From over 11 lakh in 1990 their population dwindled to just over two lakh now and experts say the declining trend could see their complete disappearance

Promoted by Pattakarar family the elegant medium sized Kangayam breed of cattle known for their draught qualities and medicinal properties of milk were quite popular in the rain shadow region of Tamil Nadu two decades ago.

From over 11 lakh in 1990 their population dwindled to just over two lakh now and experts say the declining trend could see their disappearance from the landscape of the State, thanks to the ‘invasion’ by foreign cattle species like Holstein, Friesian and Jersey from Switzerland, UK and Australia.
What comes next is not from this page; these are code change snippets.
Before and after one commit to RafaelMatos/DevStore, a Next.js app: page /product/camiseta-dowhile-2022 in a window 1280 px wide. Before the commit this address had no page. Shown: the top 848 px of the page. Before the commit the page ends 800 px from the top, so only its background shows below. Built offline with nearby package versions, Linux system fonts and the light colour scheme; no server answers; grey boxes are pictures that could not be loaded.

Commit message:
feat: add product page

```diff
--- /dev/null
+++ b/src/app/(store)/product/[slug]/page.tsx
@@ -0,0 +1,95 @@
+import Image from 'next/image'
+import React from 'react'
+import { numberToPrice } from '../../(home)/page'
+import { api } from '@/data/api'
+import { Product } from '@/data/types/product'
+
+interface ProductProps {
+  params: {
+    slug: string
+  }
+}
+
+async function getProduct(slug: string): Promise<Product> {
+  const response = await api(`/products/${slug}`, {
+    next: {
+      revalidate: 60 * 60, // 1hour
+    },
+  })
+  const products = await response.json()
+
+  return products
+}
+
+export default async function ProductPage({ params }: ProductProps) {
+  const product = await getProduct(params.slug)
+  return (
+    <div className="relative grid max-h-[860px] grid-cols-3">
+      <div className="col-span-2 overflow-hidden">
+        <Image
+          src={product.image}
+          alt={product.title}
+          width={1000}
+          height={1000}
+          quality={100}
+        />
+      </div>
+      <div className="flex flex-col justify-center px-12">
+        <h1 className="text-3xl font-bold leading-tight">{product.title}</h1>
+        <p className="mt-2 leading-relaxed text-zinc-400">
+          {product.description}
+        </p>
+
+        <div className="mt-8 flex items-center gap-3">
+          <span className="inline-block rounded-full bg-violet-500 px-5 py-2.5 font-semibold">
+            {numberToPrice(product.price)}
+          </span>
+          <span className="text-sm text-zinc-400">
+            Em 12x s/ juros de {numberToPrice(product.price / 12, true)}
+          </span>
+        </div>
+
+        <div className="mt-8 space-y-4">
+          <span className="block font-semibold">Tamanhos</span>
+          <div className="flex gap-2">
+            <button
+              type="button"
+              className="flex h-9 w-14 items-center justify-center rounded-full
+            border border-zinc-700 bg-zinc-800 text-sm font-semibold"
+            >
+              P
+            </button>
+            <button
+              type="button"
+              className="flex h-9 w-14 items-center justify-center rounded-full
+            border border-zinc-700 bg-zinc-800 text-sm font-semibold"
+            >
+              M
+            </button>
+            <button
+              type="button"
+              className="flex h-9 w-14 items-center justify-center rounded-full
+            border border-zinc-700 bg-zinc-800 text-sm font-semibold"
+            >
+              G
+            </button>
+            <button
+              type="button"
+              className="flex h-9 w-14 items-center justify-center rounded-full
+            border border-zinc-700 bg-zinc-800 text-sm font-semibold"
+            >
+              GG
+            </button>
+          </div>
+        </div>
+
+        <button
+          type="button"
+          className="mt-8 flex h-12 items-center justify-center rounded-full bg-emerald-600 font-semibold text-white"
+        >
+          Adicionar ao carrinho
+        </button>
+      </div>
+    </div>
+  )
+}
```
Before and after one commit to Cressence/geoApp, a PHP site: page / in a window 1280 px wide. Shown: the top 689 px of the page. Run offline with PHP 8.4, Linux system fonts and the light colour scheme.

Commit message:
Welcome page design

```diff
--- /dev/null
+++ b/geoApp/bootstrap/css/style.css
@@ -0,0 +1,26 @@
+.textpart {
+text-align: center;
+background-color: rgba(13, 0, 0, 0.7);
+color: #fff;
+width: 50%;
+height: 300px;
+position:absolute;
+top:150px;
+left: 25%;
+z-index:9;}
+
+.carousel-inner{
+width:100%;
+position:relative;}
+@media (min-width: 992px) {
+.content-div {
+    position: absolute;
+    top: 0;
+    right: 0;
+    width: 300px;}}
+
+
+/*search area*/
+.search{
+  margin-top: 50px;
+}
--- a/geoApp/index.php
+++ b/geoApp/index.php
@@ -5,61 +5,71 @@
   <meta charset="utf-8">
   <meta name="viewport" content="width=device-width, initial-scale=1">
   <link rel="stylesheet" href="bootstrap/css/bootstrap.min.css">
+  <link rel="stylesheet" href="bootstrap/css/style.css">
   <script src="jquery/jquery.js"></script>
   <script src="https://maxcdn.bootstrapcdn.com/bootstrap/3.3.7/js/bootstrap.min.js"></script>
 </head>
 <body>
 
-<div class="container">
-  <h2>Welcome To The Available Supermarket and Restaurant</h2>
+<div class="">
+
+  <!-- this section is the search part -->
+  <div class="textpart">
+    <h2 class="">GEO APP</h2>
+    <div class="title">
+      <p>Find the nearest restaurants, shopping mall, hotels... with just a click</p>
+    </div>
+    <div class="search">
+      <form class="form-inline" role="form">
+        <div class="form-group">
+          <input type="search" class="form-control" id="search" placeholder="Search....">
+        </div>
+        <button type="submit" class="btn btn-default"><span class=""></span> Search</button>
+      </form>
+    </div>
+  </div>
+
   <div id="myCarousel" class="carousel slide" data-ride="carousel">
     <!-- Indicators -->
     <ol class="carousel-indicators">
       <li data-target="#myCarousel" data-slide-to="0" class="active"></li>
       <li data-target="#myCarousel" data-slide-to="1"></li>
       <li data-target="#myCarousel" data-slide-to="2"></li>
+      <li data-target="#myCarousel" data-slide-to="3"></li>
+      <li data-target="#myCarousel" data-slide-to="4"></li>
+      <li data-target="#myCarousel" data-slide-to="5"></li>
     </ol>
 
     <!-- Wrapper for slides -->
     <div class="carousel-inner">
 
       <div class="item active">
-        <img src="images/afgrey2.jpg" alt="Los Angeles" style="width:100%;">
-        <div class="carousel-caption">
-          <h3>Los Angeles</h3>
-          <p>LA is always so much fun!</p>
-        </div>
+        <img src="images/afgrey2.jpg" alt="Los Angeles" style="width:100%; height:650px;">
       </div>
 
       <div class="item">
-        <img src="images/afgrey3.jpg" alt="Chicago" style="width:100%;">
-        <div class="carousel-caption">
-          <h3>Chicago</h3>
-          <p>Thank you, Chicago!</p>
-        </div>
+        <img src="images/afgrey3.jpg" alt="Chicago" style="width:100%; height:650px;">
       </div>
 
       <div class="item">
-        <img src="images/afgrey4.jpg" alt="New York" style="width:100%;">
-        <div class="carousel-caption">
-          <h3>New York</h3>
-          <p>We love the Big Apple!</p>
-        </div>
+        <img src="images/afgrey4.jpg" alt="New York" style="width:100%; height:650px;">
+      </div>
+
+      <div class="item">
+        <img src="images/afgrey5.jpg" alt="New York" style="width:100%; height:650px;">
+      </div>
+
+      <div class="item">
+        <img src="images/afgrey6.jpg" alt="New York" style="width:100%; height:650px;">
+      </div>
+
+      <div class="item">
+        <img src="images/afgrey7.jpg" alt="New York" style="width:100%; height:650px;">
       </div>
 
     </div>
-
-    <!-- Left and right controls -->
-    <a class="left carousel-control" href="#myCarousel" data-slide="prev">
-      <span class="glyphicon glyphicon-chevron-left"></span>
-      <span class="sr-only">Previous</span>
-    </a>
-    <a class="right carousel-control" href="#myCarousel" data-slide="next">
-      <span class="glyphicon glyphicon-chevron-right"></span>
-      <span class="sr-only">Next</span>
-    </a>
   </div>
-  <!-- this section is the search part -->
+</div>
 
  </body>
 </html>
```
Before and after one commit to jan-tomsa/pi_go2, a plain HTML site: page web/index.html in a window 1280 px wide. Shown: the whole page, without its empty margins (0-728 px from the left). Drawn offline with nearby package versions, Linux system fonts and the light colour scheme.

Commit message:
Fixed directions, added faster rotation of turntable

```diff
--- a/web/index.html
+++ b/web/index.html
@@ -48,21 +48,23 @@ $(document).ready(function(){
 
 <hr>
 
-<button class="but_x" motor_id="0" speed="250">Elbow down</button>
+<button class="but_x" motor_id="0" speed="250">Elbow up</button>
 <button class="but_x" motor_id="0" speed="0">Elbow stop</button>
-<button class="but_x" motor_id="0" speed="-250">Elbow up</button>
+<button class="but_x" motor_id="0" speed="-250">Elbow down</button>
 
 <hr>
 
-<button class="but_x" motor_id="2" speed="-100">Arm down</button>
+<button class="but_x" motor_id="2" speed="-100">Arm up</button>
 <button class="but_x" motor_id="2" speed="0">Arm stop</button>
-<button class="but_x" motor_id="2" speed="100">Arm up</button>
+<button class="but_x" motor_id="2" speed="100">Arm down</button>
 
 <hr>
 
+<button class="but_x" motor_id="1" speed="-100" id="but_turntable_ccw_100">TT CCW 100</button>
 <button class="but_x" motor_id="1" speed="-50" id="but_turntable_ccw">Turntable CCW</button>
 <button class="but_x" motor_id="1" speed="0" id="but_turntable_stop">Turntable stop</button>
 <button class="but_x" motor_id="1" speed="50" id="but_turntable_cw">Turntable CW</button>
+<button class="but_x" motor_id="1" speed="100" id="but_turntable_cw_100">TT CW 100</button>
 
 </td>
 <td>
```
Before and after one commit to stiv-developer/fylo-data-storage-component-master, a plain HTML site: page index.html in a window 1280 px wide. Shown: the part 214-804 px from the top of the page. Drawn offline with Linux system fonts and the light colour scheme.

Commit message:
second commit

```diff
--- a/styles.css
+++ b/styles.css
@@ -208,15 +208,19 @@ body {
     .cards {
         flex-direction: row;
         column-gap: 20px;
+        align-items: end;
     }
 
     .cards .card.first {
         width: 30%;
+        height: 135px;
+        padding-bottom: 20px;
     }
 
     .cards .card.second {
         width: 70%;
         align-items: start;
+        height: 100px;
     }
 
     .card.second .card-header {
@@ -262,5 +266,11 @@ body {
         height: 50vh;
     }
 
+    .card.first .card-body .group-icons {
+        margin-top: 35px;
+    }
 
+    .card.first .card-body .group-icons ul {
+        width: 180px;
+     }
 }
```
“Introduction of some of these cattle consciously promoted by the government has led to situation where the native breeds are gradually disappearing to the detriment of the local communities,” K.S.M. Karthikeya, managing trustee of the Senaapathy Kangayam Cattle Research Foundation told The Hindu after a making a presentation at a side event at the ongoing CoP11.

Shrinking grazing areas

He said it was not only this sturdy breed but even the grazing areas were shrinking. Mr. Karthikeya says the State lost more than 10 lakh hectares of agriculture lands between 1991 and 2003, quoting a report of the Committee on State Agrarian Relations and the Unfinished Task in Land Reforms. Rapid industrialisation and urbanisation was leading to conversion and shrinking of ‘Korangadu’ pasture lands or the uncultivated dry land set aside specially for grazing purposes.

An indigenous grass variety grows in these pastures and animals are let into the paddocks. Livestock keepers spend the entire day monitoring the animals and providing water in troughs fetched from a nearby water source. But all this is on the decline now. Apart from urbanisation triggered by formation of Tiruppur district, industrialisation process was not only eating into these lands but causing pollution. Textile bleaching and dyeing units in Tiruppur, Erode and Karur have contaminated the Noyyal, Amaravathy and other water bodies with Kangayam cows facing several problems including aborted pregnancies.

Promotion of foreign breeds, distress sale of cattle, shrinking of pasture land have all taken a toll on Kangayam breed, Mr. Karthikeya said and listed out various steps being taken by the Foundation to save the native cattle including ‘in-situ’ breeding centre and conservation centre. Pedigree bulls are offered for service in inseminating animals within 10 km radius of the farm. As part of the village livelihood programme, heifers of good quality animals are provided to landless poor.